*** Begin section ***

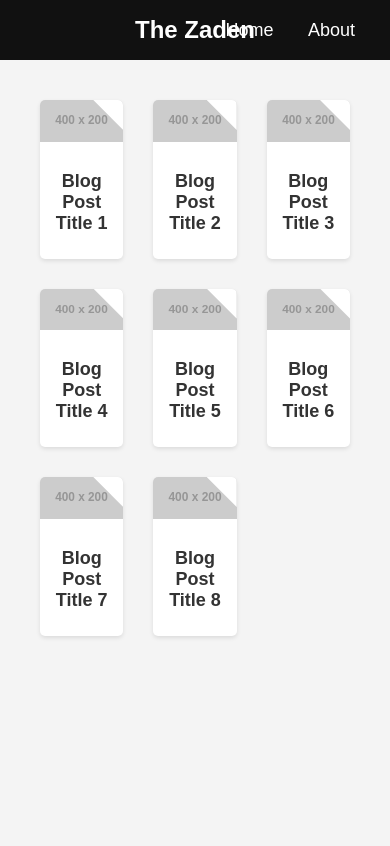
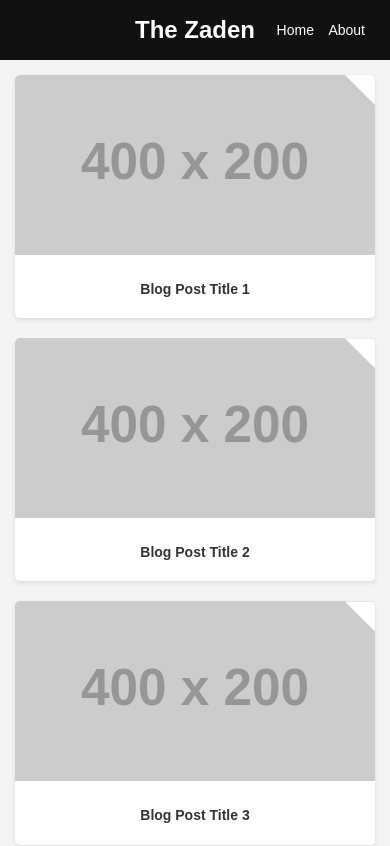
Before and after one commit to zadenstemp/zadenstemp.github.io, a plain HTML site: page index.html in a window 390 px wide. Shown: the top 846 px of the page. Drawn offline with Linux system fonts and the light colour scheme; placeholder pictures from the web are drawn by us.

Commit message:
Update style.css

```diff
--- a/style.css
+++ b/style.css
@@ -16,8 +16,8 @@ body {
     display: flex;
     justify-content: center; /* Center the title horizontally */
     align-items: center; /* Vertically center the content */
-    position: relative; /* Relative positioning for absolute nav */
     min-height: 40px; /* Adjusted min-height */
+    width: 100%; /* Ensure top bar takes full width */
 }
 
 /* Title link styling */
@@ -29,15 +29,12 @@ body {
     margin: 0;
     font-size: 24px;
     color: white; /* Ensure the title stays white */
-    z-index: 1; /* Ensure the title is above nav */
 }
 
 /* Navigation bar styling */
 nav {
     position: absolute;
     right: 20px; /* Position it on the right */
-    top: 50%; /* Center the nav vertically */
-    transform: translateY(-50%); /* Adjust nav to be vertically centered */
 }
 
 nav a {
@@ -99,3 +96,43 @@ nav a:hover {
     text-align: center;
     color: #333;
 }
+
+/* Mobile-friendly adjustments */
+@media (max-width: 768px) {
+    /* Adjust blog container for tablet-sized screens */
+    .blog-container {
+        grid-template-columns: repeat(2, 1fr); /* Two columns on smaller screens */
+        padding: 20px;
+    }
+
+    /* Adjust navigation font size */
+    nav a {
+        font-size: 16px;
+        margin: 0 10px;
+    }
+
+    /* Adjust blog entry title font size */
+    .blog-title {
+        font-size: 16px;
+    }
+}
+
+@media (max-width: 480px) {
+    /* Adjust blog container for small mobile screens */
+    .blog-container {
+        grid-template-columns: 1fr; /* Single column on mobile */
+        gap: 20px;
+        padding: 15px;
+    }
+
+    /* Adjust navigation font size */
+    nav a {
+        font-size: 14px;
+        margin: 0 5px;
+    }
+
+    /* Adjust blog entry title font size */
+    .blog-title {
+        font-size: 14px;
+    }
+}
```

*** End section ***
*** Begin section ***

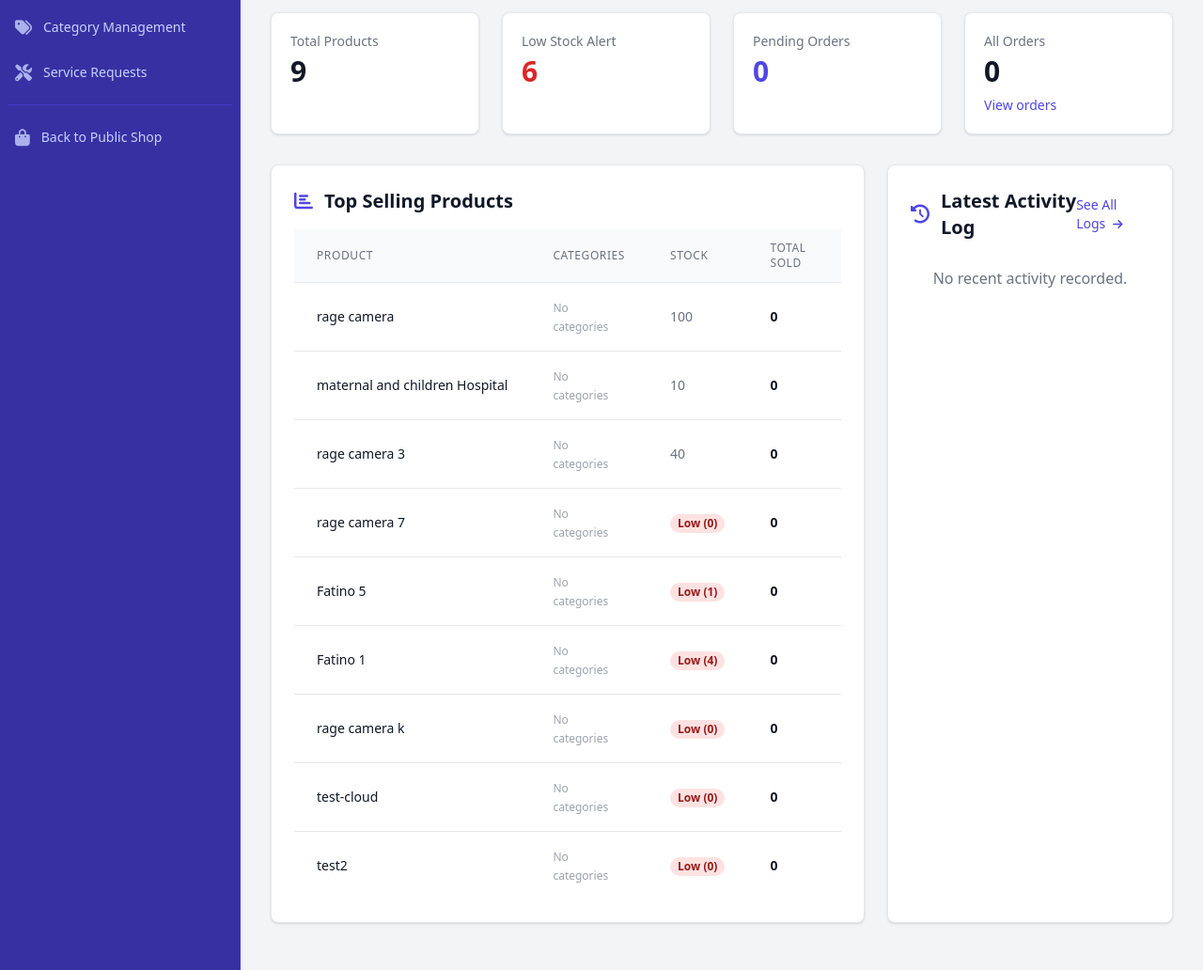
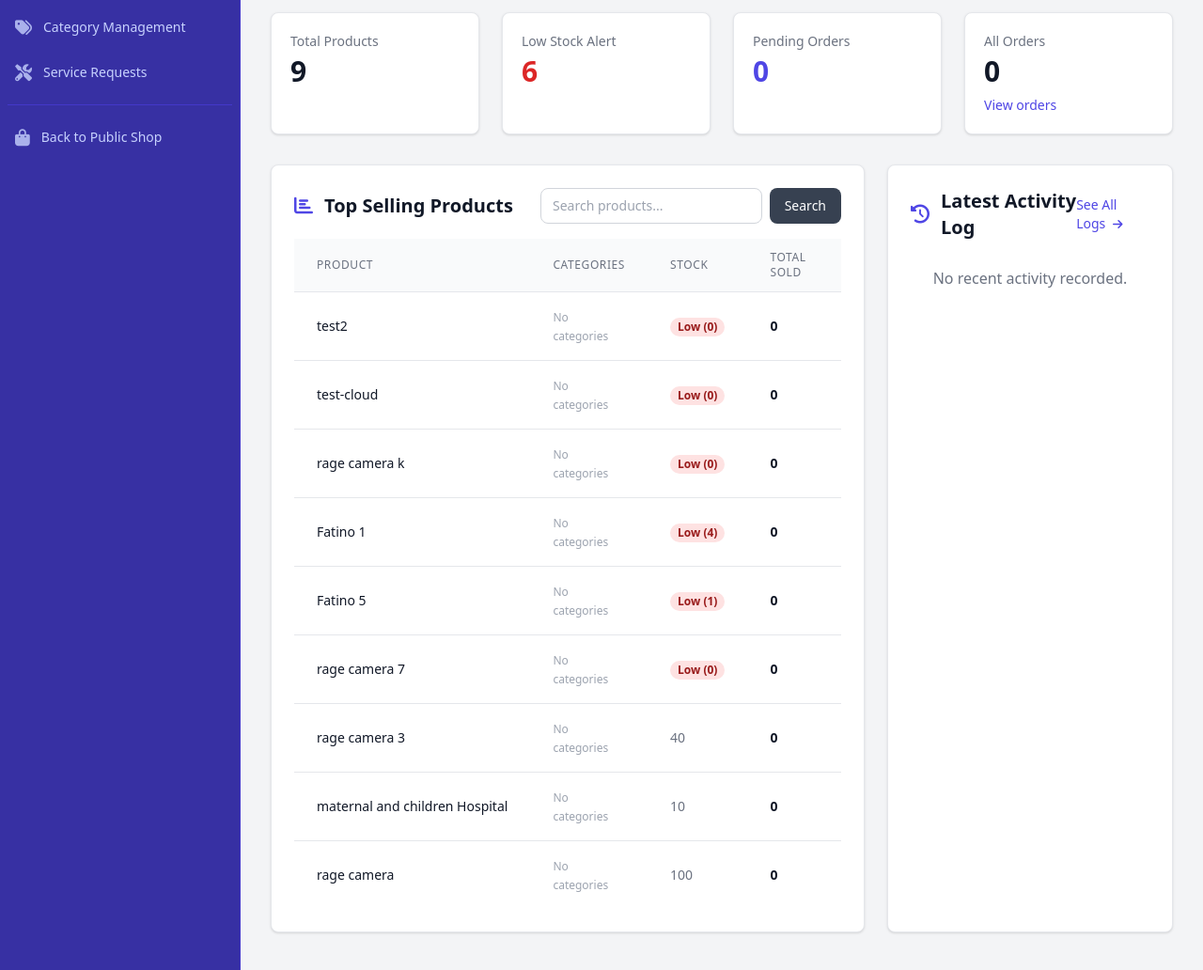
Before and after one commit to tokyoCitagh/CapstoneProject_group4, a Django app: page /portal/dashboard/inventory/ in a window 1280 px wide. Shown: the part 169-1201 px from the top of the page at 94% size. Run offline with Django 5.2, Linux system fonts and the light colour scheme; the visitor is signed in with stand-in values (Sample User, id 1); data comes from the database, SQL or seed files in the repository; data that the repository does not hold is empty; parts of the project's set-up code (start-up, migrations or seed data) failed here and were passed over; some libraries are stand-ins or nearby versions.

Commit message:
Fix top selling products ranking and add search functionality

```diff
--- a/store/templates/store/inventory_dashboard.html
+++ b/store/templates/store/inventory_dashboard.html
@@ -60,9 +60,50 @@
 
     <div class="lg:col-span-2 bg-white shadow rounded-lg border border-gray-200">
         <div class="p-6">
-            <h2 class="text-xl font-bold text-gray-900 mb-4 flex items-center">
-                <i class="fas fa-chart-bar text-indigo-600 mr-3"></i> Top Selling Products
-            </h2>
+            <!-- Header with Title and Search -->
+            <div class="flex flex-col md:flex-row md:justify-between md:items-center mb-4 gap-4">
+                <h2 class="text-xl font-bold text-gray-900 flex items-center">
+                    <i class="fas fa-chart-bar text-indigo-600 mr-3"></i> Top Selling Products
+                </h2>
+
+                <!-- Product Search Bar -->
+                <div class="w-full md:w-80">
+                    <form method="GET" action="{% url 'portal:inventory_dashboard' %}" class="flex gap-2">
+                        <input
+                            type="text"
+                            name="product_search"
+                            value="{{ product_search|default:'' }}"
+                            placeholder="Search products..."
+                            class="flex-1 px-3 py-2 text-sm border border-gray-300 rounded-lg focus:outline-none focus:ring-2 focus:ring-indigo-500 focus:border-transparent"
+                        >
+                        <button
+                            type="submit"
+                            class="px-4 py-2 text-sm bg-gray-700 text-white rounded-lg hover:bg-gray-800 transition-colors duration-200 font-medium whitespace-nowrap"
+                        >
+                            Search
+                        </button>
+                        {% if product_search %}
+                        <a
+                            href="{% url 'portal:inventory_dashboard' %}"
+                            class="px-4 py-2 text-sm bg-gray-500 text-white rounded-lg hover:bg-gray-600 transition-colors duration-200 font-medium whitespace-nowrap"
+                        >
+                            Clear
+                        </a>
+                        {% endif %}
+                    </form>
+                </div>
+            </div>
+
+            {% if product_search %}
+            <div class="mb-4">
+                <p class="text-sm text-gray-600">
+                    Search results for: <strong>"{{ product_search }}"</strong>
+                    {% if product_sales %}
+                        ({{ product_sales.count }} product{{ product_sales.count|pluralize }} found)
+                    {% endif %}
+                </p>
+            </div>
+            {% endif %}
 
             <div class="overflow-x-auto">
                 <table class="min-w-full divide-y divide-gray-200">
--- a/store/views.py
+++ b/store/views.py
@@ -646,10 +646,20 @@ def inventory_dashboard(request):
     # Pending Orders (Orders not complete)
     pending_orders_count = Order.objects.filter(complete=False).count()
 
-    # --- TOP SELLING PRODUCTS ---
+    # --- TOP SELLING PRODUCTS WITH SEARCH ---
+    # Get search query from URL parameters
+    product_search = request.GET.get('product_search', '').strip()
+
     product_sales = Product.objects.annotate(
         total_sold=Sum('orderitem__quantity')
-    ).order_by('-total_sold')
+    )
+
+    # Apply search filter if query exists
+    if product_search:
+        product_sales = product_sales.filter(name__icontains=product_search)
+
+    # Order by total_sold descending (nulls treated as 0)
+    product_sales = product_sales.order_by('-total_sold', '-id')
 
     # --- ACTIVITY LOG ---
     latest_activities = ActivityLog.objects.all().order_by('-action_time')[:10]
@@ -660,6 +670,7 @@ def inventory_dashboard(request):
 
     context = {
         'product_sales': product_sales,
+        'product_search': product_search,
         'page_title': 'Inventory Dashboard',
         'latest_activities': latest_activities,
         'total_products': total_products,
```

*** End section ***

## Instructions for the task
Exactly how many lines of the listing hold the word "flex"? State only the number.

## Task solution
6